▶ **Exercise goal**
Wherever the string "Especificar" shows up in the records below, return that line.

------------------------------------------------------------------------

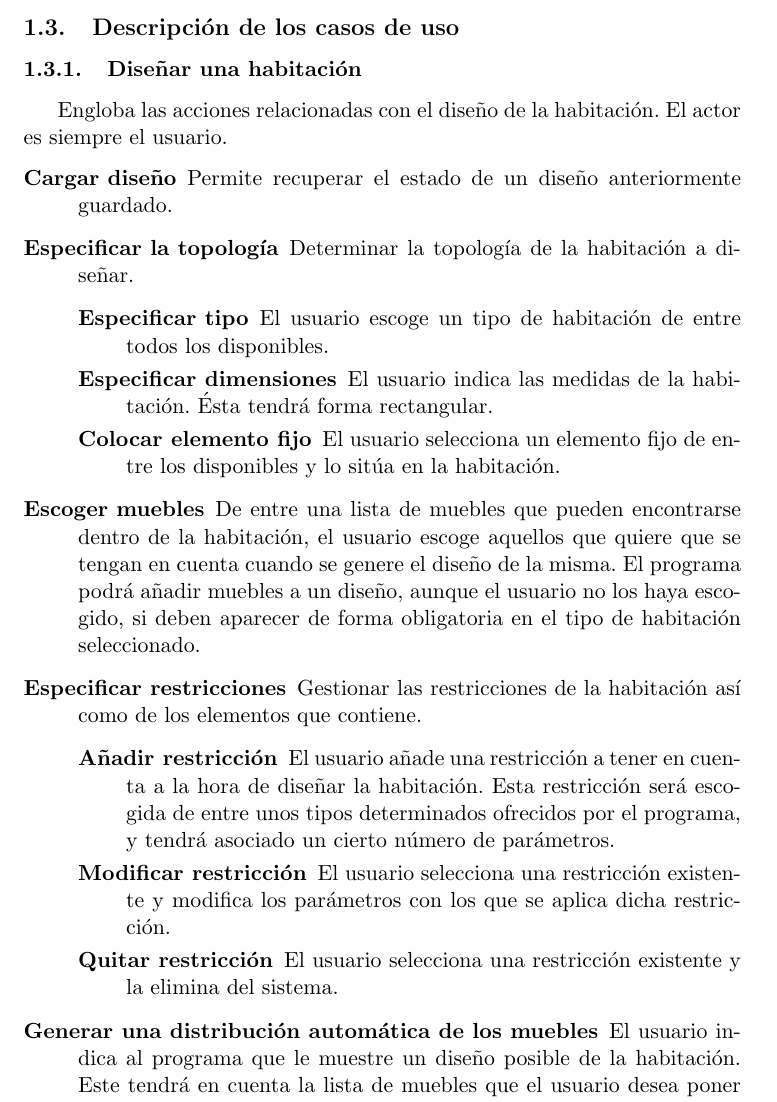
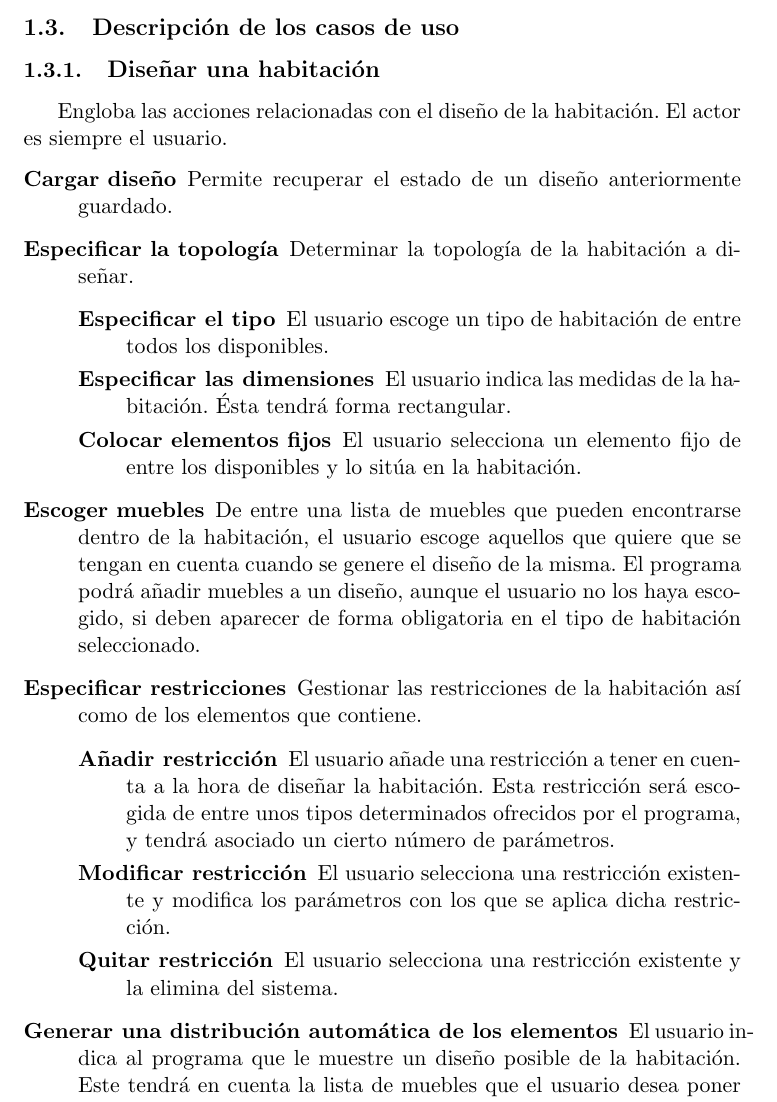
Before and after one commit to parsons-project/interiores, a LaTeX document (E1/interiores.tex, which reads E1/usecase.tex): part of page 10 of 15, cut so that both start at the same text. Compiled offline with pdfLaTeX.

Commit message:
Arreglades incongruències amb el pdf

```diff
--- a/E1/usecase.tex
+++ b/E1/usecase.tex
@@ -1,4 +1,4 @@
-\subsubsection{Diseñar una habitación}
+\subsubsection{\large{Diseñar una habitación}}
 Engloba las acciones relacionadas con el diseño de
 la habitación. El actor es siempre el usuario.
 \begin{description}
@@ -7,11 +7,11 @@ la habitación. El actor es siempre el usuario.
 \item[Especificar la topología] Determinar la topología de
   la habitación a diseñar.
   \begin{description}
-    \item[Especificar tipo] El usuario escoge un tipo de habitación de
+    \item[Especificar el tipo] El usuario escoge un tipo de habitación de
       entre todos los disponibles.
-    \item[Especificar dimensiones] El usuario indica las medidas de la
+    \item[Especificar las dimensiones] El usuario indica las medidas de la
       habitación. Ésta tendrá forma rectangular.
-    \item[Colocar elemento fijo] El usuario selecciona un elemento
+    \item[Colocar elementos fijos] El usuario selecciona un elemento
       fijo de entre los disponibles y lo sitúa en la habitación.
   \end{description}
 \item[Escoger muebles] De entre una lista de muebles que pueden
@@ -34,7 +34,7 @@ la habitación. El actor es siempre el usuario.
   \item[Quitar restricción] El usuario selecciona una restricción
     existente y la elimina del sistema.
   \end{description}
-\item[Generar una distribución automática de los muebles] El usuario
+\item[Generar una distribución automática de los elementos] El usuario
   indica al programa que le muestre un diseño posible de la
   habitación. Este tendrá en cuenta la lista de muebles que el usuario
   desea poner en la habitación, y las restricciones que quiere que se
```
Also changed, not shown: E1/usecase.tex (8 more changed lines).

------------------------------------------------------------------------

▶ **The completed task**
 \item[Especificar la topología] Determinar la topología de
-    \item[Especificar tipo] El usuario escoge un tipo de habitación de
+    \item[Especificar el tipo] El usuario escoge un tipo de habitación de
-    \item[Especificar dimensiones] El usuario indica las medidas de la
+    \item[Especificar las dimensiones] El usuario indica las medidas de la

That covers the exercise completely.